By the summer, COVID was still with us, but the voucher had already expired. Gabe says when he got in touch with Frontier, a staff member said they would make an exception and gave him 48 hours to book a new flight.
“You can’t book a family vacation in 48 hours,” he said. His wife is a teacher, so they’re limited to school breaks.
They tried to use the voucher by booking flights for MEA weekend in October. As the date grew closer, the family grew more skeptical about whether that trip would actually happen.
Then Gabe got an email from Frontier alerting him to a change. His direct flight to Orlando was being re-routed through Denver with a four-hour layover. A big enough change, he thinks, to justify a refund under federal guidelines.
Plus, the ten hours of flying would significantly cut into the time the family would have to enjoy the trip.
“The whole thing became just kind of a disaster,” he said. Again, Frontier offered a voucher. But by this time flights over the next Spring Break had more than doubled in cost to more than $700 per ticket.
“That’s way out of the budget,” he explained. “All we really want is just to get our money back.”
In an email Gabe shared with KARE11, Frontier said no.
“There’s no consumer protection. So, when I’m trying to get a refund from an airline, they can just keep my money and there’s nothing I can do about it,” Gabe said.
He is one of a growing number of travelers frustrated at airlines’ refund and voucher policies for flights during the pandemic.
A monthly report by the federal office of Aviation Consumer Protection shows there were more than 63,000 complaints about refunds filed from April through July this year. That’s 103 times more than the same time period last year when just 616 complaints were filed.
The problem is so widespread that 40 state attorney generals – including Minnesota’s Keith Ellison – wrote a letter to Congress in October demanding any federal funding for the airline industry be coupled with consumer protections, including refunds for customers who cancel or change flights because of COVID-19.
The letter mentions complaints against Frontier Airlines by name.
“Flyers are reaching out.
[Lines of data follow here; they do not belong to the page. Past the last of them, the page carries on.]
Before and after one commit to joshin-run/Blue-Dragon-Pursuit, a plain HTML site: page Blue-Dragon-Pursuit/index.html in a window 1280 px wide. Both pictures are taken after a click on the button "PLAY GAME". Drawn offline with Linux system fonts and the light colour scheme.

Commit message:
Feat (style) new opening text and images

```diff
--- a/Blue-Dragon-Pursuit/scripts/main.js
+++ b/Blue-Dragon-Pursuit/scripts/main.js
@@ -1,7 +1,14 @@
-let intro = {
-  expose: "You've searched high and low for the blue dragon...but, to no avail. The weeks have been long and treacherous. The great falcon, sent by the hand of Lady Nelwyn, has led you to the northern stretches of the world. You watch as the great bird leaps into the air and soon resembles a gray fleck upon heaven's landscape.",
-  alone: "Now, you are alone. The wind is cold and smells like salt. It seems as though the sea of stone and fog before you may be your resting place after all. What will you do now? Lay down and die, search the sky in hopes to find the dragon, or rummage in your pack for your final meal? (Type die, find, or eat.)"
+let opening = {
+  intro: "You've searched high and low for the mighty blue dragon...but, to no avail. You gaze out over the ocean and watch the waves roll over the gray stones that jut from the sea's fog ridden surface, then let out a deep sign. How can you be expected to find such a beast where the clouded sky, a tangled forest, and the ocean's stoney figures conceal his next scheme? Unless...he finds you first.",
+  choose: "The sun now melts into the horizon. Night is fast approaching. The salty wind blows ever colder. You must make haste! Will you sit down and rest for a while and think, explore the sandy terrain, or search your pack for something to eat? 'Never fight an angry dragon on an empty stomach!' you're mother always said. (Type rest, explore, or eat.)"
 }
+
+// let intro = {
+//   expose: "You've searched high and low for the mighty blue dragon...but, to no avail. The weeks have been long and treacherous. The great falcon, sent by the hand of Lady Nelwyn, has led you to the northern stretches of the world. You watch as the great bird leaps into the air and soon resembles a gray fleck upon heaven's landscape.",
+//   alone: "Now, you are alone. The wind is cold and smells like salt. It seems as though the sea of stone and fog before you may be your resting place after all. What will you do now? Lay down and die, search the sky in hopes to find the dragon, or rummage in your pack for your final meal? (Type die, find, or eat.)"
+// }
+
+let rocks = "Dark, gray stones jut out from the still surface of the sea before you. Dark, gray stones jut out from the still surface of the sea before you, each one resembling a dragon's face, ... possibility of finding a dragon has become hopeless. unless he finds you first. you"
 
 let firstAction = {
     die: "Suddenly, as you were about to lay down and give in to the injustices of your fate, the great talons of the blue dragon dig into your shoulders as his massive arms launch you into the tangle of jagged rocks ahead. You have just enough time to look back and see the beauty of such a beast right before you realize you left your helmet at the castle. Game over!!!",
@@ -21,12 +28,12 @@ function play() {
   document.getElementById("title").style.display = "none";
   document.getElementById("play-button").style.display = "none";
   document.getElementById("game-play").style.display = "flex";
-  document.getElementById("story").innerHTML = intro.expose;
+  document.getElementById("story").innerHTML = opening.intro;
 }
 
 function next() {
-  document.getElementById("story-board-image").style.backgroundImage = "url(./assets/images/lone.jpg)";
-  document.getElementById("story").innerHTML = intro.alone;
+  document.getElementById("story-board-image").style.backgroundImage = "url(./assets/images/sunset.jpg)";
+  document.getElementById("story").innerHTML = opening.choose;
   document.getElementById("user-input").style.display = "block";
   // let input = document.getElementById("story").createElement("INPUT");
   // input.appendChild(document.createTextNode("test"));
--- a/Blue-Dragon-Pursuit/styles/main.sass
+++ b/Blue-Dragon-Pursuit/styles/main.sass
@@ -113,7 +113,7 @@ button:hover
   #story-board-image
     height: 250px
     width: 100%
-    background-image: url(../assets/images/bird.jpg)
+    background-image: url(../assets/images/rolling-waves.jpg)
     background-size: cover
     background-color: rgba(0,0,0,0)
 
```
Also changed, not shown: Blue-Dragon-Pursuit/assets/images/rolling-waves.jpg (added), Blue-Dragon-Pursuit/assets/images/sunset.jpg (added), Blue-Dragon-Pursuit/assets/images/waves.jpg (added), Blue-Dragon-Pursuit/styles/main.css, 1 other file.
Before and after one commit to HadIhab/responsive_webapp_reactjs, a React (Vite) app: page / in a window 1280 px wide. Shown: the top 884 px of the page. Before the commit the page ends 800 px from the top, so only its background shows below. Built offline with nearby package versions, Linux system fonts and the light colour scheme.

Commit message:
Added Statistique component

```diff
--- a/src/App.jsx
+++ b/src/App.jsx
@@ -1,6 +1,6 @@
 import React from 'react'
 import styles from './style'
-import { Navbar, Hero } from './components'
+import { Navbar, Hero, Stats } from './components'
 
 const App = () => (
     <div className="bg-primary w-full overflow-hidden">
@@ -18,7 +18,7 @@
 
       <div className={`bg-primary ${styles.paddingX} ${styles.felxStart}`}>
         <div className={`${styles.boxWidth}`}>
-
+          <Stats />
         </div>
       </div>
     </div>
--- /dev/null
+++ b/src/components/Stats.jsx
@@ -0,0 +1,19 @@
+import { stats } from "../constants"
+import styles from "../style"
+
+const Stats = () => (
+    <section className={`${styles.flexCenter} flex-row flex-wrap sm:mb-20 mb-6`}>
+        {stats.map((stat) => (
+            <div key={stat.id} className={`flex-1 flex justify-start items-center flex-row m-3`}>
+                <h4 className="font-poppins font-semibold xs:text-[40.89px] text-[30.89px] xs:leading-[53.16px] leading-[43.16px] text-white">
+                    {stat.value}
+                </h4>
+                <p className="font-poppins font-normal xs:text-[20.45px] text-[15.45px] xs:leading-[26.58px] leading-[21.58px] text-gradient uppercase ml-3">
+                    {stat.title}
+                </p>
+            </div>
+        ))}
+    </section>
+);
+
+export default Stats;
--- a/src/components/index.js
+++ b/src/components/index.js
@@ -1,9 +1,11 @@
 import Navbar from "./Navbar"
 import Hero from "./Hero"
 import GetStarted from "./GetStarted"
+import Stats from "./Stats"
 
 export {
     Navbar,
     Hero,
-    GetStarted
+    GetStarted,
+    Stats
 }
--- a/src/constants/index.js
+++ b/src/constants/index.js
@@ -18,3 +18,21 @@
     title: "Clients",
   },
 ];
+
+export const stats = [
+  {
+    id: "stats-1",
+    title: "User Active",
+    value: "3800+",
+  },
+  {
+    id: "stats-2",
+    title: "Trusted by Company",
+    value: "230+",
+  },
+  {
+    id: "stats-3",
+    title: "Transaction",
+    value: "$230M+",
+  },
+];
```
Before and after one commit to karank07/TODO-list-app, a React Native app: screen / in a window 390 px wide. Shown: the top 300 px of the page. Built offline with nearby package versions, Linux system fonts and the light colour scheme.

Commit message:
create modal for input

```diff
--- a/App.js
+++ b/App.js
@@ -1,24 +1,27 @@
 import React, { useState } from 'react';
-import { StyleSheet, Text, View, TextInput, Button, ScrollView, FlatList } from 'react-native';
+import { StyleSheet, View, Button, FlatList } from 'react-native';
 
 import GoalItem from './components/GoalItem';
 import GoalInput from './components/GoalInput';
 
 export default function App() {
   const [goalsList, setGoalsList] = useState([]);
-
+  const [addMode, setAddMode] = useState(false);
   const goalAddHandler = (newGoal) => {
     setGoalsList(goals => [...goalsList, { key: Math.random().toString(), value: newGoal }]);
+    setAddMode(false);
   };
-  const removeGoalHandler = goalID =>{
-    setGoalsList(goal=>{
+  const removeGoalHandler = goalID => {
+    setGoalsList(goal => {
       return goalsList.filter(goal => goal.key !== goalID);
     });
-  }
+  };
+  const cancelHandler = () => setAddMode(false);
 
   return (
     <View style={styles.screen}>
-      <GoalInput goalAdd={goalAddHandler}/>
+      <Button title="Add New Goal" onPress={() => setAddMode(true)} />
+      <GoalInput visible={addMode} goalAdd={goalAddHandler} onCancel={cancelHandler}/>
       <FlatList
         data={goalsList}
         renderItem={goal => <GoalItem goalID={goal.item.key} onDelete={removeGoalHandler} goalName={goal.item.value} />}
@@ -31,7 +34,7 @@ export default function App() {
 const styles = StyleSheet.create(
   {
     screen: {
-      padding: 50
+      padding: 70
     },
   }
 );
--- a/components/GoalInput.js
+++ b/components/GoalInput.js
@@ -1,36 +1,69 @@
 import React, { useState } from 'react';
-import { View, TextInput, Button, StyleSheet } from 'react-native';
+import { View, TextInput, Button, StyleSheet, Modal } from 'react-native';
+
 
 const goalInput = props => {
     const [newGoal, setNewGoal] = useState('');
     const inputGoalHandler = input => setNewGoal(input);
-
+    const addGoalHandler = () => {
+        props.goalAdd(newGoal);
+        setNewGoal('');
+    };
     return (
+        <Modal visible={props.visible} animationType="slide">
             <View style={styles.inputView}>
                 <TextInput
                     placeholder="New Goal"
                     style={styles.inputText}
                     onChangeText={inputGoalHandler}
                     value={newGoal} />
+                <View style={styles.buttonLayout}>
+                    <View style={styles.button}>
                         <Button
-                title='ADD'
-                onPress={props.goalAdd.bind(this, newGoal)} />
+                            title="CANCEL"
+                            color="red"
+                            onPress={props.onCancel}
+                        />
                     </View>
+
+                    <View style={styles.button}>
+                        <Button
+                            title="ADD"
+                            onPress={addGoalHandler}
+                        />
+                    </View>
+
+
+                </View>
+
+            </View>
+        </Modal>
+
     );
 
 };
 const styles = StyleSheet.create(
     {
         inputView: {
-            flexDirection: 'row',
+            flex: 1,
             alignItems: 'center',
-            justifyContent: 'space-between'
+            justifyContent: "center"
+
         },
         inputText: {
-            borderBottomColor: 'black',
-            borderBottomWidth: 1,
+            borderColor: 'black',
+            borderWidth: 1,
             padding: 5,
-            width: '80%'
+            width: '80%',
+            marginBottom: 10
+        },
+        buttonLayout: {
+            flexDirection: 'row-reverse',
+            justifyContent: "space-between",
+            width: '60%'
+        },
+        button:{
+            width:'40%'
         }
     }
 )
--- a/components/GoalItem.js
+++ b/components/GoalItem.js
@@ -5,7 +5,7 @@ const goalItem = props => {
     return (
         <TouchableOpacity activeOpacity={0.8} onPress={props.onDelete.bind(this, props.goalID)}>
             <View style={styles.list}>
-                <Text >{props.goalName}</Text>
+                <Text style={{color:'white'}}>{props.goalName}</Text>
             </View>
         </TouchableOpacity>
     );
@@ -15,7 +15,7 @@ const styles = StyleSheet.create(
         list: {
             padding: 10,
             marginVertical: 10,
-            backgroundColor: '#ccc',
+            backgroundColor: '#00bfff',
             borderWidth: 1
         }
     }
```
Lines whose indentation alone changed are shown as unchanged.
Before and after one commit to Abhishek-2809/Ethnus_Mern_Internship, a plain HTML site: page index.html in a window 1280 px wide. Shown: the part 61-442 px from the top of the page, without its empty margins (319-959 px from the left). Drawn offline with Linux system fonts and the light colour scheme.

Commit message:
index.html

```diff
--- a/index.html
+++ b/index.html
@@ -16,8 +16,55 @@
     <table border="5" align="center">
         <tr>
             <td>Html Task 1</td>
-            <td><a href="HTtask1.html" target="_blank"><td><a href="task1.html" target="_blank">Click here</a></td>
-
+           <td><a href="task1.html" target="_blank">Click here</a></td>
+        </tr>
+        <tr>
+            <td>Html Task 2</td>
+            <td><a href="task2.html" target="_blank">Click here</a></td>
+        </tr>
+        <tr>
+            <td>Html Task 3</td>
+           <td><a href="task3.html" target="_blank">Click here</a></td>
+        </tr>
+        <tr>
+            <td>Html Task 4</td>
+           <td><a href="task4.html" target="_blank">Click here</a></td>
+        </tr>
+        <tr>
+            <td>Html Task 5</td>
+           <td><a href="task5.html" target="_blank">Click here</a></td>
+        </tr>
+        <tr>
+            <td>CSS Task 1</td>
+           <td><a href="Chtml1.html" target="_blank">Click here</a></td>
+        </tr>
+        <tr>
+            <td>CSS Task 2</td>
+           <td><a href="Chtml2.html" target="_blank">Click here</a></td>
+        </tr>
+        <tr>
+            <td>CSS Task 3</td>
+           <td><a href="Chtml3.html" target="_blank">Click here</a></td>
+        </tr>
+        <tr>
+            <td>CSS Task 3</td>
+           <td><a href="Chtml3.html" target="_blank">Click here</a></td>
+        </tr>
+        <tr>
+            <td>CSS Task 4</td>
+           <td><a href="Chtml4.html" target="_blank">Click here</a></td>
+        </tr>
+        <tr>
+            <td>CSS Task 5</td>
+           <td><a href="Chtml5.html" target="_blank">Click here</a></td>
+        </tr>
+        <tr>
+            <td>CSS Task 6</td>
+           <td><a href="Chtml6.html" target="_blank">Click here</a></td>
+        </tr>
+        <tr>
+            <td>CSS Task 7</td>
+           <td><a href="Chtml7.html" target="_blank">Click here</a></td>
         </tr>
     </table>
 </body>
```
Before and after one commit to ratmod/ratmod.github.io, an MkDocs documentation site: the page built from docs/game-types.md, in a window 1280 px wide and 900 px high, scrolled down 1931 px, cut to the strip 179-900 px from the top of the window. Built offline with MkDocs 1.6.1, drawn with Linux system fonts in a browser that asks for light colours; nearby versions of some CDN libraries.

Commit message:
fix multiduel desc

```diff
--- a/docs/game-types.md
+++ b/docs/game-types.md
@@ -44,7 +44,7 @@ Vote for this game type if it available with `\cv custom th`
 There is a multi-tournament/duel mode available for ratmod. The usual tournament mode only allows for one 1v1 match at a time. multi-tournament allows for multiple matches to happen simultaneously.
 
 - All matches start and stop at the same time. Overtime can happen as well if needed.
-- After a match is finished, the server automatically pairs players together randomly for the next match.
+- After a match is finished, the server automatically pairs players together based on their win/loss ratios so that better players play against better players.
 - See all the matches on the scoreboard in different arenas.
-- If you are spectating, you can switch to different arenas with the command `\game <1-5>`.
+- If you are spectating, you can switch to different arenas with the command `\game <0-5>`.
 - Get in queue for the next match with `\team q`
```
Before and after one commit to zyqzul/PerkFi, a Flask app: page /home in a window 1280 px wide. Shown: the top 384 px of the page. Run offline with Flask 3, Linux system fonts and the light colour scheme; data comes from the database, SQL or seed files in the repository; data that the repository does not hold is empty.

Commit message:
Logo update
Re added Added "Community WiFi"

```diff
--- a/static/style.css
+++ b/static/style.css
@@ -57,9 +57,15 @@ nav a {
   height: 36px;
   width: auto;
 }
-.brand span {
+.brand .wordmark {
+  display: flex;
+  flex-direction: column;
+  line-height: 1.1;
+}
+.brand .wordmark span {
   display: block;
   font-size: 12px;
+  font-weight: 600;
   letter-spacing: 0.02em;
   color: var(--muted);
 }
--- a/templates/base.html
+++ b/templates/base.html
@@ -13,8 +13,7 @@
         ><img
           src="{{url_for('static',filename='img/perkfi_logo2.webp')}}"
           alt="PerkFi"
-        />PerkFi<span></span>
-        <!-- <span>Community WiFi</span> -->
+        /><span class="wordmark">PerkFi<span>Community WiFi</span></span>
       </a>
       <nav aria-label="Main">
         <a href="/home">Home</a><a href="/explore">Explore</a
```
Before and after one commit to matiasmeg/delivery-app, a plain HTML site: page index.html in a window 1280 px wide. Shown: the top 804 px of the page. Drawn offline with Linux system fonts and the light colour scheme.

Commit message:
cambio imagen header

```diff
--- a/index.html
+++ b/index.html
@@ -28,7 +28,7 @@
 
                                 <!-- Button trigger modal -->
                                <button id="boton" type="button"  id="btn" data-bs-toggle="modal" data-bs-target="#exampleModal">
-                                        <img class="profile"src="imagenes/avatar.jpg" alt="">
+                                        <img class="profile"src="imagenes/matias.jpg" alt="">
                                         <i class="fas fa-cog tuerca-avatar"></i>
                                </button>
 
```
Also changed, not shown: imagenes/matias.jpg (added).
They’re frustrated. They’re upset,” said Zach Griff of the travel website The Points Guy.
“They think these airlines are being so flexible, they’re allowing me to change my flight for free. Before it used to cost $200. But when they go and actually make that change and especially with Frontier, they are basically suckered into taking vouchers that really expire within 90 days,” he said. Many customers don’t know when they’ll feel comfortable flying again.
Fortunately, Griff says, if you are fighting for a refund, sitting on a worthless voucher or need to change a flight because of COVID, you have some options.
First, wait to cancel a flight until the last minute. If the airline cancels first you get a refund.
Second, he says ask your credit card company to fight for you. Many have successfully clawed back money.
If that doesn’t work, make a formal consumer complaint with the U.S. Department of Transportation. They can compel the airline to work with you.
“This is one of the – kind of best methods to getting a refund when the airline says no,” Griff advises.
KARE 11 reached out to Frontier Airlines. They defended their policies in a statement:
We sincerely apologize to our customers for the unprecedented impacts to air travel that have resulted from the global pandemic and are working with them to accommodate their travel wishes, within our policies. If a customer voluntarily cancelled their reservation, as a courtesy due to the ongoing COVID-19 pandemic, we waived cancellation fees and provided a full travel credit for eligible non-refundable tickets. Please note that travel does not need to occur within the period the credit is valid for. The customer simply needs to book travel by the expiration date. Travel can be scheduled all the way through November 2021 and those reservations can be changed for no fee up until 60 or more days prior to the travel date. Any fare difference would apply. We recognize that some customers may have unintentionally allowed their credits to expire recently and we encourage those folks to contact our Customer Care Center so we can review their reservation record and assist them.
As for Gabe’s situation, Frontier wouldn’t budge on a refund, but a spokesman said in an email, “We are reaching out to the customer directly to extend their current credit, giving them more time to rebook travel.”
With another Christmas approaching, Gabe’s last Christmas gift to his kids appears to be another casualty of the pandemic.
“I’m kind of proud of how they handled the disappointment. I just hope at some point we can get back there.”
Here’s a few more tips if you are thinking of booking travel according to Griff:
- Make sure to research cancellation policies ahead of time.
- Check the expiration dates on any vouchers you might have and make sure to use the ones that expire first.
- Do not buy travel insurance to hedge against COVID concerns. Most of the policies don’t cover changes because of the virus.